Adam Walsh case is closed after 27 years
A dead man was officially named Adam Walsh’s killer Tuesday, but not because of any new evidence or a deathbed confession.
Police simply took another look at 27 years of tips, psychic revelations, often-botched police work and a serial killer’s chilling admissions and decided it was time. Time to ease the suffering of the Walsh family and time to point the finger at the man Hollywood Police Chief Chad Wagner said had been the prime suspect all along: Ottis Toole.
“This is a process that is long overdue,” Wagner told an audience that included Adam’s parents, John and Reve Walsh.
Wagner acknowledged that not much had changed since 1996, when Toole died in prison while serving a sentence for an unrelated murder.
He had twice confessed to killing Adam and twice recanted.
“We could have charged him back then,” Wagner said. “I’ve taken cases much weaker than this to the state attorney’s office.”
The announcement was long on drama and compassion for the Walshes, but it offered no new evidence against the drifter from Jacksonville, Fla., who passed through Hollywood on July 27, 1981. That was the day 6-year-old Adam disappeared from a Sears at the Hollywood Mall -- across from the police station -- while his mother shopped for lamps.
Adam’s severed head was found two weeks later in Vero Beach, Fla., beginning a search that has haunted the Walsh family, Reve Walsh said Tuesday.
She thanked the family’s three children, Meghan, Callahan and Hayden, who were born after Adam’s death.
The abduction of a young boy from a busy shopping mall sparked fear among parents nationwide and changed the way police and the media responded to reports of missing children.
Wagner acknowledged that evidence was destroyed or overlooked and apologized to the Walshes for investigative mistakes.
Among the problems: Police lost a bloody carpet from Toole’s 1971 Cadillac, then lost the car. They also missed leads, took poor investigative notes and didn’t properly document evidence.
But the case led to improvements that law enforcement officials and children’s advocates say have saved lives.
On Aug. 19, four days after Adam’s funeral, the family established the Adam Walsh Outreach Center for Missing Children. It has since become a national clearinghouse for families and law enforcement officers dealing with reports of missing children.
The Walshes also lobbied for stronger laws before Congress and at the White House.
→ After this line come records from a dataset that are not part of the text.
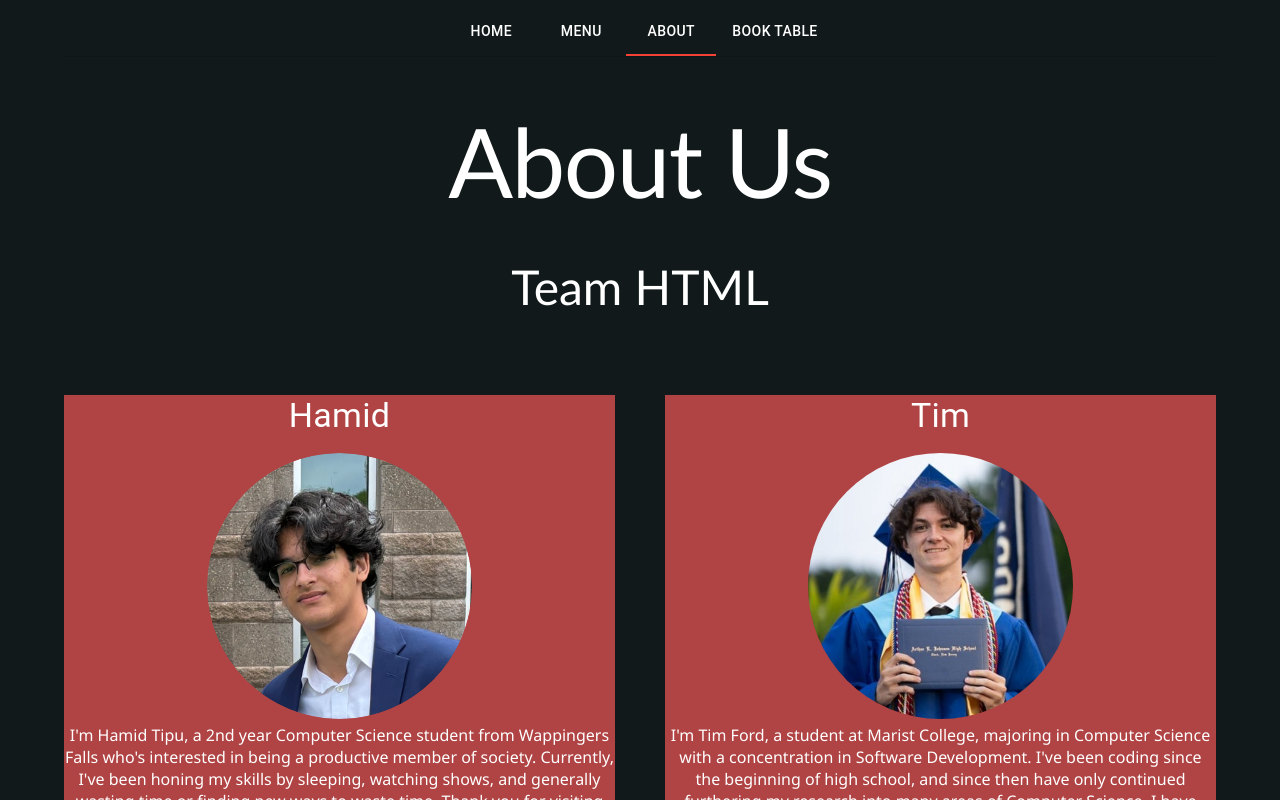
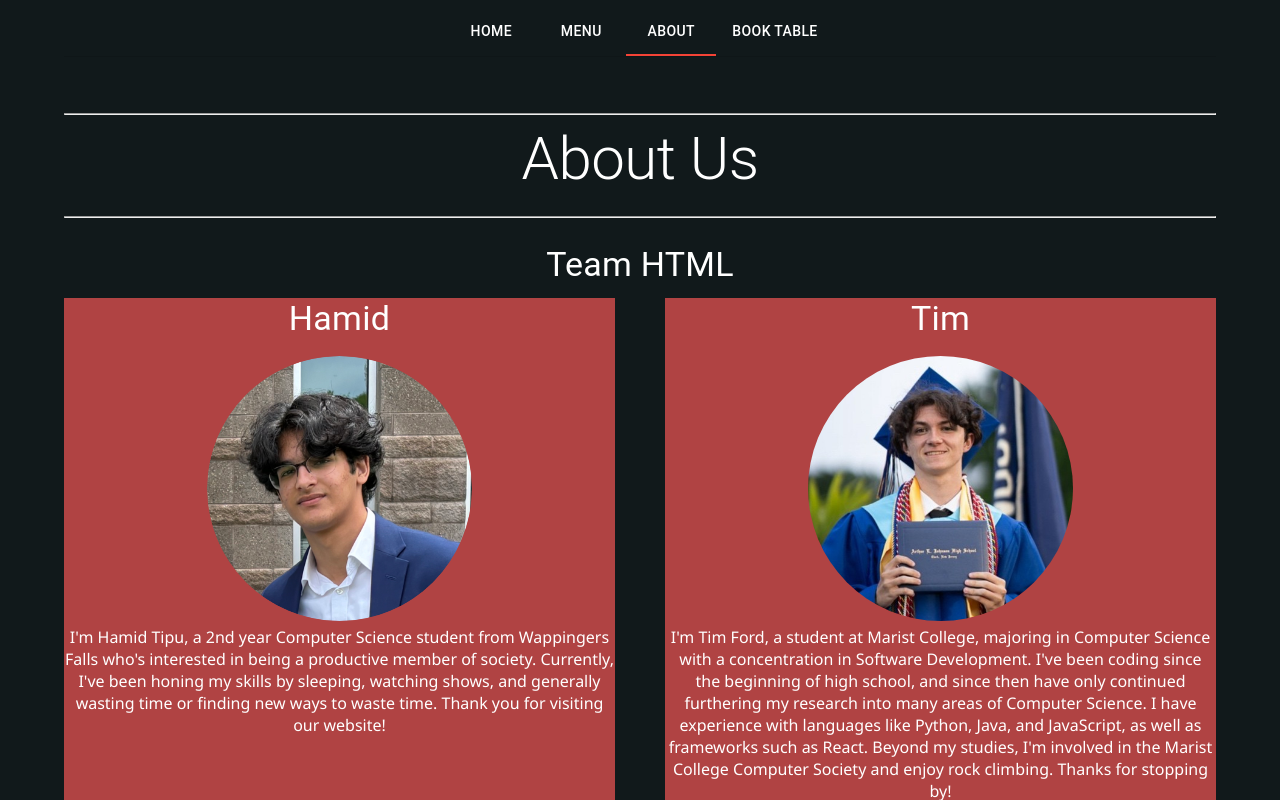
Before and after one commit to htipu/pcrestaurant, a React (Create React App) app: page /about in a window 1280 px wide. Shown: the top 800 px of the page. Built offline with nearby package versions, Linux system fonts and the light colour scheme.

Commit message:
accesiblity + styling

```diff
--- a/public/index.html
+++ b/public/index.html
@@ -10,24 +10,10 @@
       content="Web site created using create-react-app"
     />
     <link rel="apple-touch-icon" href="%PUBLIC_URL%/logo192.png" />
-    <!--
-      manifest.json provides metadata used when your web app is installed on a
-      user's mobile device or desktop. See https://developers.google.com/web/fundamentals/web-app-manifest/
-    -->
     <link rel="manifest" href="%PUBLIC_URL%/manifest.json" />
-    <!--
-      Notice the use of %PUBLIC_URL% in the tags above.
-      It will be replaced with the URL of the `public` folder during the build.
-      Only files inside the `public` folder can be referenced from the HTML.
-
-      Unlike "/favicon.ico" or "favicon.ico", "%PUBLIC_URL%/favicon.ico" will
-      work correctly both with client-side routing and a non-root public URL.
-      Learn how to configure a non-root public URL by running `npm run build`.
-    -->
     <title>Secret Beast Restaurant</title>
   </head>
   <body>
-    <noscript>You need to enable JavaScript to run this app.</noscript>
     <div id="root"></div>
   </body>
 </html>
--- a/src/AboutUs.css
+++ b/src/AboutUs.css
@@ -1,8 +1,3 @@
-#Header {
-    font-family:'Gill Sans', 'Gill Sans MT', Calibri, 'Trebuchet MS', sans-serif;
-    min-height: 15vh;
-    text-align: center;
-}
 
 .memberBios {
     text-align: center;
--- a/src/AboutUs.js
+++ b/src/AboutUs.js
@@ -18,11 +18,14 @@ function AboutUs() {
   return (
     <><Box>
       <BasicTabs></BasicTabs>
-      <Typography id='Header' variant="h1" gutterBottom color='white'>
+      <hr/>
+      <Typography variant="h2" gutterBottom color='white' textAlign={"center"}>
         About Us
       </Typography>
+      <hr/>
+      <br/>
       <Box>
-        <Typography id='Header' variant="h3" gutterBottom color='white'>
+        <Typography id='Header' variant="h4" gutterBottom color='white' textAlign={"center"}>
           Team HTML
         </Typography>
       </Box>
@@ -31,7 +34,7 @@ function AboutUs() {
           <Typography variant="h4" paragraph>
             Hamid
           </Typography>
-          <ImageDisplay src={HamidImage} alt='Hamid'></ImageDisplay>
+          <ImageDisplay src={HamidImage} alt='TipuHamid'></ImageDisplay>
           <Typography variant="p" paragraph>
             I'm Hamid Tipu, a 2nd year Computer Science student from Wappingers Falls who's interested in being a productive member of society. Currently, I've been honing my skills by sleeping, watching shows, and generally wasting time or finding new ways to waste time. Thank you for visiting our website!
           </Typography>
@@ -40,7 +43,7 @@ function AboutUs() {
           <Typography variant="h4" paragraph>
             Tim
           </Typography>
-          <ImageDisplay src={TimImage} alt='Tim'></ImageDisplay>
+          <ImageDisplay src={TimImage} alt='FordTim'></ImageDisplay>
           <Typography variant="p" paragraph>
             I'm Tim Ford, a student at Marist College, majoring in Computer Science with a concentration in Software Development. I've been coding since the beginning of high school, and since then have only continued furthering my research into many areas of Computer Science. I have experience with languages like Python, Java, and JavaScript, as well as frameworks such as React. Beyond my studies, I'm involved in the Marist College Computer Society and enjoy rock climbing. Thanks for stopping by!
             </Typography>
@@ -49,7 +52,7 @@ function AboutUs() {
             <Typography variant="h4" paragraph>
               Matt
             </Typography>
-            <ImageDisplay src = {MattPic} alt = 'Matt'></ImageDisplay>
+            <ImageDisplay src = {MattPic} alt = 'BranaMatt'></ImageDisplay>
             <Typography variant="p" paragraph>
             I am Matthew Brana. I am a Computer Science major at Marist College. I have a strong interest in the fields of back end development. I spend my time hanging out with friends and playing volleyball.
             </Typography>
@@ -58,7 +61,7 @@ function AboutUs() {
             <Typography variant="h4" paragraph>
               Lance
             </Typography>
-            <ImageDisplay src = {LancePic} alt = 'Lance'></ImageDisplay>
+            <ImageDisplay src = {LancePic} alt = 'PerdueLance'></ImageDisplay>
             <Typography variant="p" paragraph>
               I'm a computer science major at Marist College with a focus on software developement. I have experience with java, python, html, css, javascript, and react. In my free time, I enjoy rock climbing and snowboarding.
             </Typography>
--- a/src/LandingPage.js
+++ b/src/LandingPage.js
@@ -23,10 +23,10 @@ function LandingPage() {
       <div style={backgroundpic} />
       <Box textAlign="center" style={{position: 'relative', zIndex: 1}}>
         <BasicTabs />
-        <Typography variant="h2" paragraph color="#FFFFFF ">
+        <Typography variant="h2" gutterBottom color="#FFFFFF">
           Secret Beast Restaurant
         </Typography>
-        <Typography variant="h4" paragraph color="#FFFFFF">
+        <Typography variant="h4" gutterBottom color="#FFFFFF">
           Welcome to Secret Beast Restaurant! We're delighted to have you.
         </Typography>
 
--- a/src/Menus.js
+++ b/src/Menus.js
@@ -36,7 +36,7 @@ const Menu = () => {
                     component="img"
                     height="194"
                     image={item.image}
-                    alt={item.name}
+                    alt={""}
                   />
                   <CardContent>
                     <Typography variant="h6">{item.name}</Typography>
@@ -58,9 +58,17 @@ const Menu = () => {
   return (
     <Box sx={{ backgroundColor: "#11191b", minHeight: "100vh", width: "100%", margin: 0, padding: 0}}>
       <BasicTabs />
+      <hr/>
+              <Typography variant="h2" sx={{ marginBottom: 2, color: "white", textAlign: "center" }}>
+          {"Menu"}
+          </Typography>
+          <hr/>
       {renderCategory("Main Dishes")}
+      <hr/>
       {renderCategory("Sides")}
+      <hr/>
       {renderCategory("Drinks")}
+      <hr/>
       {renderCategory("Desserts")}
       <Footer></Footer>
     </Box>
--- a/src/Reservation.js
+++ b/src/Reservation.js
@@ -10,9 +10,11 @@ function Reservation() {
     <Box sx={{ backgroundColor: "#11191b", minHeight: "100vh", width: "100%", margin: 0, padding: 0}}>
     <Box style={{ padding: '0px'}}>
       <BasicTabs></BasicTabs>
-      <Typography variant="h3" gutterBottom color="white">
+      <hr/>
+      <Typography variant="h2" gutterBottom color="white">
         Online Reservation
       </Typography>
+      <hr/>
       <Typography variant="h5" paragraph color="white" >
         Reserve your table now! Please click the button below to fill out our reservation form.
       </Typography>
```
John Walsh’s television show, “America’s Most Wanted,” is credited with helping to solve hundreds of crimes.
“We can now move forward knowing positively who killed our little boy,” John Walsh said. “I believe wherever Toole is, he’s paying and being held accountable for his actions.”
The lack of new evidence and the inability of Toole to defend himself won’t quiet critics who said police got it wrong, Wagner said.
“If you’re looking for that magic wand, that one piece of evidence, it’s not there,” Wagner said.